Among the records below, find each line bearing the word "icon" and copy it.

------------------------

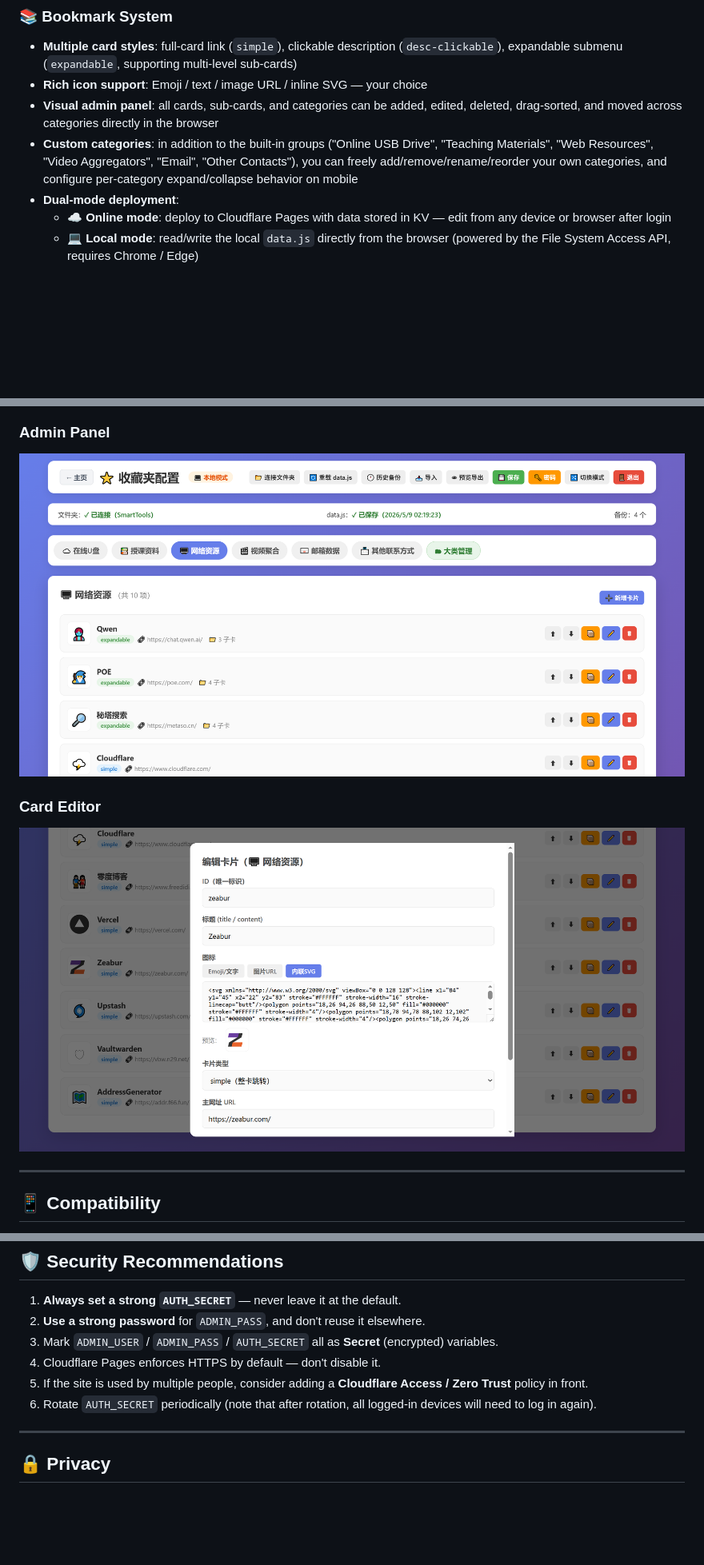
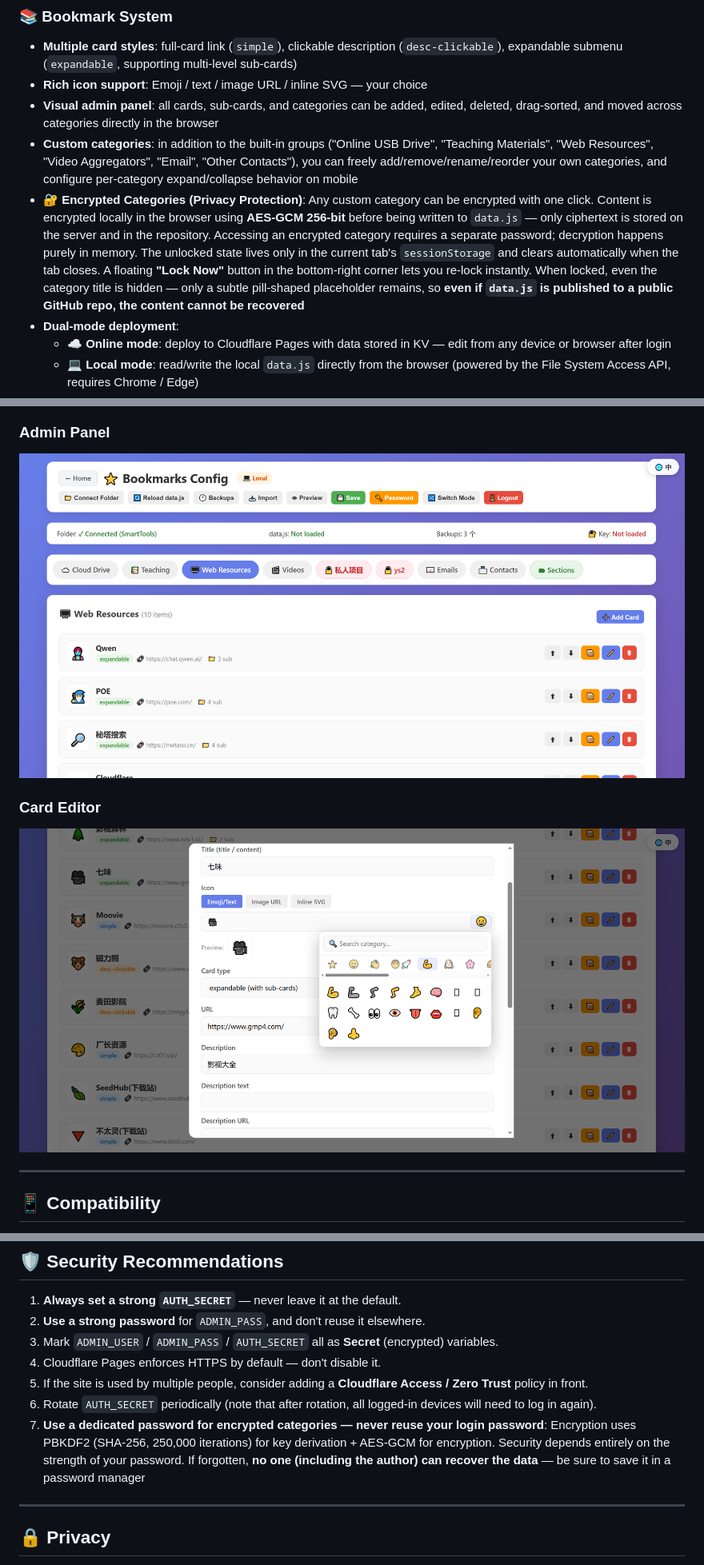
Before and after one commit to yumumao/SmartTools, a Markdown page: README.md, 3 parts joined by grey strips. Shown at 80% size. Rendered like a GitHub page; pictures changed too: screenshot/screenshot5.png (added), screenshot/screenshot6.png (added); blank space fills up the shorter version.

```diff
--- a/README.md
+++ b/README.md
@@ -16,6 +16,7 @@ This project started as a few small online tools I wrote for my kids, and gradua
 - **Rich icon support**: Emoji / text / image URL / inline SVG — your choice
 - **Visual admin panel**: all cards, sub-cards, and categories can be added, edited, deleted, drag-sorted, and moved across categories directly in the browser
 - **Custom categories**: in addition to the built-in groups ("Online USB Drive", "Teaching Materials", "Web Resources", "Video Aggregators", "Email", "Other Contacts"), you can freely add/remove/rename/reorder your own categories, and configure per-category expand/collapse behavior on mobile
+- **🔐 Encrypted Categories (Privacy Protection)**: Any custom category can be encrypted with one click. Content is encrypted locally in the browser using **AES-GCM 256-bit** before being written to `data.js` — only ciphertext is stored on the server and in the repository. Accessing an encrypted category requires a separate password; decryption happens purely in memory. The unlocked state lives only in the current tab's `sessionStorage` and clears automatically when the tab closes. A floating **"Lock Now"** button in the bottom-right corner lets you re-lock instantly. When locked, even the category title is hidden — only a subtle pill-shaped placeholder remains, so **even if `data.js` is published to a public GitHub repo, the content cannot be recovered**
 - **Dual-mode deployment**:
   - ☁️ **Online mode**: deploy to Cloudflare Pages with data stored in KV — edit from any device or browser after login
   - 💻 **Local mode**: read/write the local `data.js` directly from the browser (powered by the File System Access API, requires Chrome / Edge)
@@ -234,10 +235,10 @@ Sub-cards also support two styles: **two-line** (icon + title + description) and
 ![Homepage — Framer theme](./screenshot/screenshot2.png)
 
 ### Admin Panel
-![Admin panel](./screenshot/screenshot3.png)
+![Admin panel](./screenshot/screenshot6.png)
 
 ### Card Editor
-![Card editor](./screenshot/screenshot4.png)
+![Card editor](./screenshot/screenshot5.png)
 
 ---
 
@@ -257,6 +258,7 @@ Sub-cards also support two styles: **two-line** (icon + title + description) and
 4. Cloudflare Pages enforces HTTPS by default — don't disable it.
 5. If the site is used by multiple people, consider adding a **Cloudflare Access / Zero Trust** policy in front.
 6. Rotate `AUTH_SECRET` periodically (note that after rotation, all logged-in devices will need to log in again).
+7. **Use a dedicated password for encrypted categories — never reuse your login password**: Encryption uses PBKDF2 (SHA-256, 250,000 iterations) for key derivation + AES-GCM for encryption. Security depends entirely on the strength of your password. If forgotten, **no one (including the author) can recover the data** — be sure to save it in a password manager
 
 ---
 
```
Also changed, not shown: README_CN.md (+2 -0 lines), 11 other files.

------------------------

OUTPUT FOR THIS TASK:
 - **Rich icon support**: Emoji / text / image URL / inline SVG — your choice
@@ -234,10 +235,10 @@ Sub-cards also support two styles: **two-line** (icon + title + description) and
@@ -257,6 +258,7 @@ Sub-cards also support two styles: **two-line** (icon + title + description) and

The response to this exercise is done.